Work out how many lines in the records include the word "paddingBottom", then answer with nothing but that number.
------ RECORDS FOR THIS EXERCISE ------
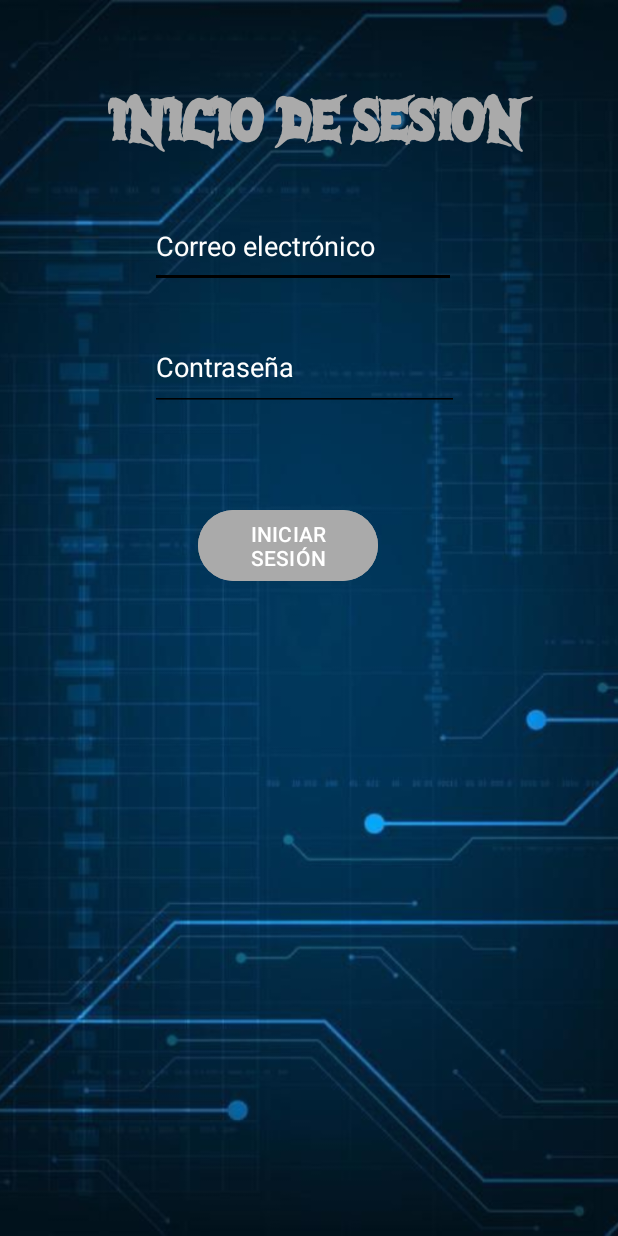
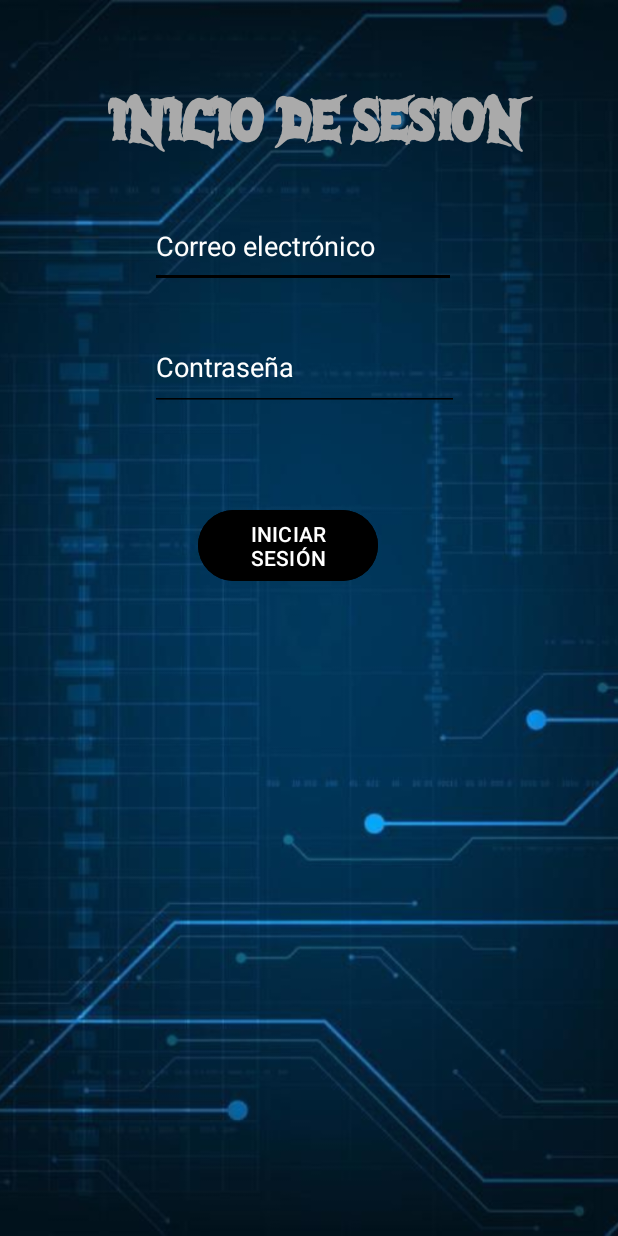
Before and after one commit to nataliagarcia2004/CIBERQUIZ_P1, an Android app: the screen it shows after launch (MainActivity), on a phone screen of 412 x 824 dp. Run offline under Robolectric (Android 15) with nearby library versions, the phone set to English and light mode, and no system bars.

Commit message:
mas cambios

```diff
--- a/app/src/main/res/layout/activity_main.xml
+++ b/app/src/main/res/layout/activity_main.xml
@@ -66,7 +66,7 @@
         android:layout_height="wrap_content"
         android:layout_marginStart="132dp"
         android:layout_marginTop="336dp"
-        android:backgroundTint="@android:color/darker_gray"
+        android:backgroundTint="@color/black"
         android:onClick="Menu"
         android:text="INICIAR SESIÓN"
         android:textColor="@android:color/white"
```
------
------ RECORDS FOR THIS EXERCISE ------
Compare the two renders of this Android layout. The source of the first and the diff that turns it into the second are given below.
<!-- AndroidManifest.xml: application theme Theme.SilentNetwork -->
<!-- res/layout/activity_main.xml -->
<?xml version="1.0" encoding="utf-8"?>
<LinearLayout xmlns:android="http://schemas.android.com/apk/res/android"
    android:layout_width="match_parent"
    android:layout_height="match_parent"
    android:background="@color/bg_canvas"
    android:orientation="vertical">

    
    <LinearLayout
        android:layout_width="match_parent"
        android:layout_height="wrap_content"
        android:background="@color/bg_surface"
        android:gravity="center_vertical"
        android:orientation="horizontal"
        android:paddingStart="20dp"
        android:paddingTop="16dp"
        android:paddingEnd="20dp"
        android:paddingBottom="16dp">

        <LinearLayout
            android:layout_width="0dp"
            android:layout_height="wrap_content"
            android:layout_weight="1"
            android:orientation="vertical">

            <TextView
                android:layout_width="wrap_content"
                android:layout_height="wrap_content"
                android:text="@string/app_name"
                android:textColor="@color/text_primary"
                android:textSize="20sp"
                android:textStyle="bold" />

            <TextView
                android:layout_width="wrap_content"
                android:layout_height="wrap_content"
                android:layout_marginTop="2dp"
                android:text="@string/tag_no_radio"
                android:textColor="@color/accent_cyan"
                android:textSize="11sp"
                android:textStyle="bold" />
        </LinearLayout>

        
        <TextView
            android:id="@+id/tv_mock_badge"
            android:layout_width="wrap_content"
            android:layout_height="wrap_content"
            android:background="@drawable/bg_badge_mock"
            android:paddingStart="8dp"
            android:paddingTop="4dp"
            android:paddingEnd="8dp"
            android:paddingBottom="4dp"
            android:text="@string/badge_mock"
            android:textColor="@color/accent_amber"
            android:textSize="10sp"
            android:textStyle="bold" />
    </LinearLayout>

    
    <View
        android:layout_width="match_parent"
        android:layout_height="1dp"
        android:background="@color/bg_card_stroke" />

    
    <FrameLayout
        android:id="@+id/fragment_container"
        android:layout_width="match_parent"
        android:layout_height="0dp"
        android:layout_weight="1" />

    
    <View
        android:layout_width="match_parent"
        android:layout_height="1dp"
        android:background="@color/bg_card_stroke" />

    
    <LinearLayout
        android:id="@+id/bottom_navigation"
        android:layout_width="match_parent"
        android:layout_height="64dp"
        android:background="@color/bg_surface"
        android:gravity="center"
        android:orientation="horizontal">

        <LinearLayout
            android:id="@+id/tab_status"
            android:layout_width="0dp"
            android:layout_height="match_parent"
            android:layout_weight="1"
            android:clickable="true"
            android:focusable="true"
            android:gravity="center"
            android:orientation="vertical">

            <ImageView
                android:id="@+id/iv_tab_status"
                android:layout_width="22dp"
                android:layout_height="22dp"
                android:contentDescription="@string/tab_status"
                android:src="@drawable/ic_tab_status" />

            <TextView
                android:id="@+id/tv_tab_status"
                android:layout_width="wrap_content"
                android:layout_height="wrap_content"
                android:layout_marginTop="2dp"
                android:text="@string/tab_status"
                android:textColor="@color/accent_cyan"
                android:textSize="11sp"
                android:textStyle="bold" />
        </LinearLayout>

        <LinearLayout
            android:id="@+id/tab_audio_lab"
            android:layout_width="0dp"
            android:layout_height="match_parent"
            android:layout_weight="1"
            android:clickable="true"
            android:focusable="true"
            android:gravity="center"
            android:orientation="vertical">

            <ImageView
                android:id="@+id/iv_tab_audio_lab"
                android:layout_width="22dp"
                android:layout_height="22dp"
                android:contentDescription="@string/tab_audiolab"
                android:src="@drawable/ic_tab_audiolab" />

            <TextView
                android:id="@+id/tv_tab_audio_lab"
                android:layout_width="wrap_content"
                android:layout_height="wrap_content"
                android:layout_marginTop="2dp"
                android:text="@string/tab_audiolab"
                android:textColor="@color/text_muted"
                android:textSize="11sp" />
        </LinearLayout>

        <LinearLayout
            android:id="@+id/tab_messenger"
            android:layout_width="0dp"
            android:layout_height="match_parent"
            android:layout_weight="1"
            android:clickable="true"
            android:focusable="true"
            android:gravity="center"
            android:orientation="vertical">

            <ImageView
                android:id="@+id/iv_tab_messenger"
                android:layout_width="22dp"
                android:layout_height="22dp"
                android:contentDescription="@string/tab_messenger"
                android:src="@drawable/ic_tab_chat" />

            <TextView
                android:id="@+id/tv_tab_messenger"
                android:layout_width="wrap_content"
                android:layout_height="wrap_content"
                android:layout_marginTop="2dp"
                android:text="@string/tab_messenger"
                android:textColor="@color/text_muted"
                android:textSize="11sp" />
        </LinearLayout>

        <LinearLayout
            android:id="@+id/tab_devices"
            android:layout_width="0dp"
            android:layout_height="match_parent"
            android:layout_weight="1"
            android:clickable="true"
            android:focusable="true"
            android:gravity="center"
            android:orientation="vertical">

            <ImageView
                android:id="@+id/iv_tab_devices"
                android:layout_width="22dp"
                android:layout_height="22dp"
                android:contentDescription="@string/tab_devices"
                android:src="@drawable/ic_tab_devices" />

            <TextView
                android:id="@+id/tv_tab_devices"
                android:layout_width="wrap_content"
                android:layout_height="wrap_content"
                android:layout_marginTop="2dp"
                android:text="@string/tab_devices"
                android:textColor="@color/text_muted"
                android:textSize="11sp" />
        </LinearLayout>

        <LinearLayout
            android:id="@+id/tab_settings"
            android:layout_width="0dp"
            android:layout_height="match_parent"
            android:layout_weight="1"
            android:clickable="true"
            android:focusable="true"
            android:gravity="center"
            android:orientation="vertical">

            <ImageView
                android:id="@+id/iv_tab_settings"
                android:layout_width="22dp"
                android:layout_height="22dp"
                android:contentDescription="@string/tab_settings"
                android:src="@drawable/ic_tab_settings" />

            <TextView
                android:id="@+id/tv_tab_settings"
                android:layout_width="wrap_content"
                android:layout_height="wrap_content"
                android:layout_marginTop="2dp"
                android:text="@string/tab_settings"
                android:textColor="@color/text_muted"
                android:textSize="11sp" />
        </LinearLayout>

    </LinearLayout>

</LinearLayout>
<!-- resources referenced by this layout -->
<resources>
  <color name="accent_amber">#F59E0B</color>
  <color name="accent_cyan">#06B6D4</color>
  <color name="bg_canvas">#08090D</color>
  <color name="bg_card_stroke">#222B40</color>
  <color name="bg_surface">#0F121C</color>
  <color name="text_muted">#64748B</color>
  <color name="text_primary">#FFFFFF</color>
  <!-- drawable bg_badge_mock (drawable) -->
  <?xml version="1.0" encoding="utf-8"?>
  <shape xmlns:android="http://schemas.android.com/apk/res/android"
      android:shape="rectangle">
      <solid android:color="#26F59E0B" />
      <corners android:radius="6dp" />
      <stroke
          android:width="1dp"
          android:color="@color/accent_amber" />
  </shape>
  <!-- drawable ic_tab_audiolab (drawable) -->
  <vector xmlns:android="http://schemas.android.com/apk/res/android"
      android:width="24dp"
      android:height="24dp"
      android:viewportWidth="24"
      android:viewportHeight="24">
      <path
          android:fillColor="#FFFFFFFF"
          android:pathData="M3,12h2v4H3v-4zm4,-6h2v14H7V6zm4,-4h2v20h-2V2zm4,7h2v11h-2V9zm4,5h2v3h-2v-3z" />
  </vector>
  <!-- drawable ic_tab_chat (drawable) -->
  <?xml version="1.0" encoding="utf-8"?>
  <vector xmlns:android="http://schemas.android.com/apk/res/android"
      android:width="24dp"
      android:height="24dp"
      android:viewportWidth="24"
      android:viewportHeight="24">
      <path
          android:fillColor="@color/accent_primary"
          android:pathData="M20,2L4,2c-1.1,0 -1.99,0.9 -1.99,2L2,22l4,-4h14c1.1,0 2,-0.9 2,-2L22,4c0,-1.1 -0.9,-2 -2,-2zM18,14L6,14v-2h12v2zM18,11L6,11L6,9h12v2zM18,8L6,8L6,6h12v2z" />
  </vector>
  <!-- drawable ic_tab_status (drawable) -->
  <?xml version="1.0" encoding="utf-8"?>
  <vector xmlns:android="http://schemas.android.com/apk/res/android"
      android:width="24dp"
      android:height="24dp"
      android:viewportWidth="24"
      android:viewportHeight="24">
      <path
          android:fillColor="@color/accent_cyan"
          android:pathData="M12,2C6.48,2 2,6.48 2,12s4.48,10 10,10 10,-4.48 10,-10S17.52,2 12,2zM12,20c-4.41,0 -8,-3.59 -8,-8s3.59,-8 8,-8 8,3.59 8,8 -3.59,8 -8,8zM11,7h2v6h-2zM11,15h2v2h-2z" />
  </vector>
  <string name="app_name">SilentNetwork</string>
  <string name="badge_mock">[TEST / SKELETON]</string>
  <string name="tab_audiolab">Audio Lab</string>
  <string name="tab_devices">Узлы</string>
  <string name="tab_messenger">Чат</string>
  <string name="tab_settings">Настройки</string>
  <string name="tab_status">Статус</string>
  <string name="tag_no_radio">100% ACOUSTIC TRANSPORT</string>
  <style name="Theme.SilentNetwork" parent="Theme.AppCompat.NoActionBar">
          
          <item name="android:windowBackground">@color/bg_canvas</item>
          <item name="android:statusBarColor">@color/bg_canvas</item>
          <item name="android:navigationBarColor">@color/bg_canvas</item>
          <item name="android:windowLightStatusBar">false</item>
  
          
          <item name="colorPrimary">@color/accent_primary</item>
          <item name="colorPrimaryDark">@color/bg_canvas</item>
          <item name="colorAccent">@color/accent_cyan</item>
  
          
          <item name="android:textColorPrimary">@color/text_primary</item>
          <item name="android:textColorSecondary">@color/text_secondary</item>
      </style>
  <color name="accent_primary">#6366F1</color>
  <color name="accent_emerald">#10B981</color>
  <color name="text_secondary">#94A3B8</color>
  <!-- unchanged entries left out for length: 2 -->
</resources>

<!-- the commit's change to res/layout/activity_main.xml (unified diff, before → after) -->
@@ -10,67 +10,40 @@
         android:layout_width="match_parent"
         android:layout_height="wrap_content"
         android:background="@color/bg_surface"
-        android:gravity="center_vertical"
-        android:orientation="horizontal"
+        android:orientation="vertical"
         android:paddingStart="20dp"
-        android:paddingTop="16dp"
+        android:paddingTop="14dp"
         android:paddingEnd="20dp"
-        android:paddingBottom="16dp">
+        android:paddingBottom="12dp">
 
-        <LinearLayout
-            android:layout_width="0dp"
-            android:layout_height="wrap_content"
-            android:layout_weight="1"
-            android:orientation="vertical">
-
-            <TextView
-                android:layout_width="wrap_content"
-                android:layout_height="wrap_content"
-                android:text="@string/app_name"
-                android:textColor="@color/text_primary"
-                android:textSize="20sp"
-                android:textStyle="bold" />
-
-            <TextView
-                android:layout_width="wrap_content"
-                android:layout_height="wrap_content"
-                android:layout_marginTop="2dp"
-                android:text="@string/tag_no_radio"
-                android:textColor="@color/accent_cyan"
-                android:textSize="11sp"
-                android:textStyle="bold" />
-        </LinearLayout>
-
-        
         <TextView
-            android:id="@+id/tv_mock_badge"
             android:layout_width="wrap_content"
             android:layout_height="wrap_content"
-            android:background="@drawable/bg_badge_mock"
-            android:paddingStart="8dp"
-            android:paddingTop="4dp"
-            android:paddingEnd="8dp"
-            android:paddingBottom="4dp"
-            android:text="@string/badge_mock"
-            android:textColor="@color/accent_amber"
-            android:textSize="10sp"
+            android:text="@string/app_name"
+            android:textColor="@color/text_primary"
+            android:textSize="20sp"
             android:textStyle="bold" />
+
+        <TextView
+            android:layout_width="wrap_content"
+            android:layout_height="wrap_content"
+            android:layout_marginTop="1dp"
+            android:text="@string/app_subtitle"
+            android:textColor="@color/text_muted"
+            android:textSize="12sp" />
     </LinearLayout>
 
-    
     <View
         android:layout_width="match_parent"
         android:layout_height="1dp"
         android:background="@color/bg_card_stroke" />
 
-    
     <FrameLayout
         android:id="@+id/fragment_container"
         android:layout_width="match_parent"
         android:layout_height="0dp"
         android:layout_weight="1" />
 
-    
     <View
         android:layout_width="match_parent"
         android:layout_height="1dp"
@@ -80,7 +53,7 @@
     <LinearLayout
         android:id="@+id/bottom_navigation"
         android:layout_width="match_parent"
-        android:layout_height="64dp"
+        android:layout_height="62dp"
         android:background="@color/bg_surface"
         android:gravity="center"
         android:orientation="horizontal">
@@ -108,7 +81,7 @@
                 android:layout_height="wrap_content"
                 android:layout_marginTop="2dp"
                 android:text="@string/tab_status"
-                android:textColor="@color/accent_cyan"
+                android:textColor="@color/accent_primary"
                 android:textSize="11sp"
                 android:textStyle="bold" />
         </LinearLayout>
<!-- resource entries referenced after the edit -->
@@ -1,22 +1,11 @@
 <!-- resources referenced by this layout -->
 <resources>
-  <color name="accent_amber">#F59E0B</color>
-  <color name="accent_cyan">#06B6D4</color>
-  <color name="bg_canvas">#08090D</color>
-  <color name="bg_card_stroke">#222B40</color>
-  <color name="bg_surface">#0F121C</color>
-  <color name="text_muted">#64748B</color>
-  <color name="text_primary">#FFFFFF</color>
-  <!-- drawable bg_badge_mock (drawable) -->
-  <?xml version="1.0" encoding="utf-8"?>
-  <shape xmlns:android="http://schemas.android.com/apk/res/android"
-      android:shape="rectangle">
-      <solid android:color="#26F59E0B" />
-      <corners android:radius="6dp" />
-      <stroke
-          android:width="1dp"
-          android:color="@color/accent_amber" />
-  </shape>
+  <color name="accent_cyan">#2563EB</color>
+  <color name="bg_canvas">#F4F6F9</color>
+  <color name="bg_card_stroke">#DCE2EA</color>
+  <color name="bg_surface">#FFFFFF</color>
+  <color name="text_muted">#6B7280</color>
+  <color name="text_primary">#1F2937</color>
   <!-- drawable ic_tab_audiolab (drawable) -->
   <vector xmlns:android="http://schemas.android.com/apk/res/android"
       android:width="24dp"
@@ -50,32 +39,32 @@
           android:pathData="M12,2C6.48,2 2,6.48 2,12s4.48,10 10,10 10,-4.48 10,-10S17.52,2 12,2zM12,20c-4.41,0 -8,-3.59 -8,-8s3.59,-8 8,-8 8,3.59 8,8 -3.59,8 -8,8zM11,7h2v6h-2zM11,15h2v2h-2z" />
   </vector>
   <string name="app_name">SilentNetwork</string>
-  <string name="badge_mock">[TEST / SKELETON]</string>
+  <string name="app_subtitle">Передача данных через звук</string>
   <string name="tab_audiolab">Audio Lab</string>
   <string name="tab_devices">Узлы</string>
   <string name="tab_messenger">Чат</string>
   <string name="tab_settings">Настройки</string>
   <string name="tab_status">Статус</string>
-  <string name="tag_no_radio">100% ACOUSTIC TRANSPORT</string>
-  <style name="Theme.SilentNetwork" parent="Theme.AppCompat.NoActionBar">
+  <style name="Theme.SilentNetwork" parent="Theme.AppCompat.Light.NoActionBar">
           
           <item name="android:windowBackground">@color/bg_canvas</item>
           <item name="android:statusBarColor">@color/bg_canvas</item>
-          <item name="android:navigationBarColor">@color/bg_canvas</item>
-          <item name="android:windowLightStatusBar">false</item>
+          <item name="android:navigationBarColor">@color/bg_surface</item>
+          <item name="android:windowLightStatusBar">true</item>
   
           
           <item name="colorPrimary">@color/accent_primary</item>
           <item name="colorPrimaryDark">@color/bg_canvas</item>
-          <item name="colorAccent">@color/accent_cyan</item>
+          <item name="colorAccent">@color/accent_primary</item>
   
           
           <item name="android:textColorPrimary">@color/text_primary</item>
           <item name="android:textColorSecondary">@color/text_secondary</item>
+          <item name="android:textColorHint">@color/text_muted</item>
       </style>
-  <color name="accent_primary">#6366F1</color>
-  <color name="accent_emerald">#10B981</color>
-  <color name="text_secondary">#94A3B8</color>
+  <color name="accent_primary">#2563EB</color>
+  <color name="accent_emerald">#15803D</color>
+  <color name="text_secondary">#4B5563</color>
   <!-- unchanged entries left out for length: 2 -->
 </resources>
------
TASK SOLUTION ->
5